Information supplied:
───

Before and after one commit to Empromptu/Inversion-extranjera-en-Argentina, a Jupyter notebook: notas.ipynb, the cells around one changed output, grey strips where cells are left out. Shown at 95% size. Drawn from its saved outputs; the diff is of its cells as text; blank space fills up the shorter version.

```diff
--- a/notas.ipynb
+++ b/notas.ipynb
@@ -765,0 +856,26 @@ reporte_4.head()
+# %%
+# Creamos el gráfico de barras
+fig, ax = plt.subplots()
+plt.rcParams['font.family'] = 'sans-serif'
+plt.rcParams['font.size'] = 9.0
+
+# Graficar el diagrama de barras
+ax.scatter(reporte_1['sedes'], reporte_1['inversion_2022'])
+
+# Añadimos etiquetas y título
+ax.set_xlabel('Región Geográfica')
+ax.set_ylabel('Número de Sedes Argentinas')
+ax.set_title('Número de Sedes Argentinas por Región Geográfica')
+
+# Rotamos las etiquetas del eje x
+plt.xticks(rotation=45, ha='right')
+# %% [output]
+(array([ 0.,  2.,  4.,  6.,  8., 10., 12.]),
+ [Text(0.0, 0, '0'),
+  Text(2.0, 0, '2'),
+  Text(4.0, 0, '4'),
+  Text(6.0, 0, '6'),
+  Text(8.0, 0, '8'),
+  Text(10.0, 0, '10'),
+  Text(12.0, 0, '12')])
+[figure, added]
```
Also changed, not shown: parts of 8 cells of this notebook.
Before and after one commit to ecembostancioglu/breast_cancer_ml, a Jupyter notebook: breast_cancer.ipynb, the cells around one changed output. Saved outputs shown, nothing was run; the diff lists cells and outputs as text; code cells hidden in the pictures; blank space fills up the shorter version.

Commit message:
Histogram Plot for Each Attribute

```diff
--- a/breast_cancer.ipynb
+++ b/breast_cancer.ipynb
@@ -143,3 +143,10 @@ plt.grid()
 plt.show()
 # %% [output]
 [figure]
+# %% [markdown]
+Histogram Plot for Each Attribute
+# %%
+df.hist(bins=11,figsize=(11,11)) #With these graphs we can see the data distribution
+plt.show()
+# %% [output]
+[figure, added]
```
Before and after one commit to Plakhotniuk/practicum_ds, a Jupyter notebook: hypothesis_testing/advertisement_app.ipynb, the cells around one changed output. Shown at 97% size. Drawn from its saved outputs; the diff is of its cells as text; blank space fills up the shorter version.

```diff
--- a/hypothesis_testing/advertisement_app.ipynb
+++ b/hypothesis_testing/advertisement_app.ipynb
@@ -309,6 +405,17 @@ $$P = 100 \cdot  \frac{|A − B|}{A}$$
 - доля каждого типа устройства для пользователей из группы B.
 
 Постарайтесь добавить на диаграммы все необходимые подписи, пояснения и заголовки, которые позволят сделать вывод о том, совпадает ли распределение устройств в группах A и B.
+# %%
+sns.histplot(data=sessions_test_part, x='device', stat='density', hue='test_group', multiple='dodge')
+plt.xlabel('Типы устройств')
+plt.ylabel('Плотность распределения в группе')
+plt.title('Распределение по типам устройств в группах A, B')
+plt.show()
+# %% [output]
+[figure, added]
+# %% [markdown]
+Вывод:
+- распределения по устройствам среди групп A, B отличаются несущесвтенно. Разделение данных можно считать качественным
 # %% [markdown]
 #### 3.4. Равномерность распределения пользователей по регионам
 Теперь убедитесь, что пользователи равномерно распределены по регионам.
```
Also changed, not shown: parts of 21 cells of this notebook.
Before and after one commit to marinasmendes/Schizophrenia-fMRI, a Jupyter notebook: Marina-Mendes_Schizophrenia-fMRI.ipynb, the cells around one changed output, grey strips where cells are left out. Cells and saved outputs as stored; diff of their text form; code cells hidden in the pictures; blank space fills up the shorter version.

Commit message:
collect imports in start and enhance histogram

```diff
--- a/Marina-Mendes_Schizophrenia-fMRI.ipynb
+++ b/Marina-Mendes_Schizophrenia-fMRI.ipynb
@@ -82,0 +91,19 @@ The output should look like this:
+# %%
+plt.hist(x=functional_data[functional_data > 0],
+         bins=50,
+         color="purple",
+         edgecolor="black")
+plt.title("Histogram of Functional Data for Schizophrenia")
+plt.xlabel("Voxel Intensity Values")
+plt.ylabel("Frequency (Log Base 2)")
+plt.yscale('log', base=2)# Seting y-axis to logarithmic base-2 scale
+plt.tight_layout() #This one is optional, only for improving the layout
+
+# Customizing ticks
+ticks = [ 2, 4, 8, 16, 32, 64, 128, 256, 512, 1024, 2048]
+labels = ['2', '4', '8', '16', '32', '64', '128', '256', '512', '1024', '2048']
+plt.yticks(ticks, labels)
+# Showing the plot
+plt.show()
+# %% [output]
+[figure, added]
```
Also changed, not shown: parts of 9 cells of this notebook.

───

Task instructions:
Scan the data above for the word "etiquetas", then copy every line that holds it.

Result for this exercise:
+# Añadimos etiquetas y título
+# Rotamos las etiquetas del eje x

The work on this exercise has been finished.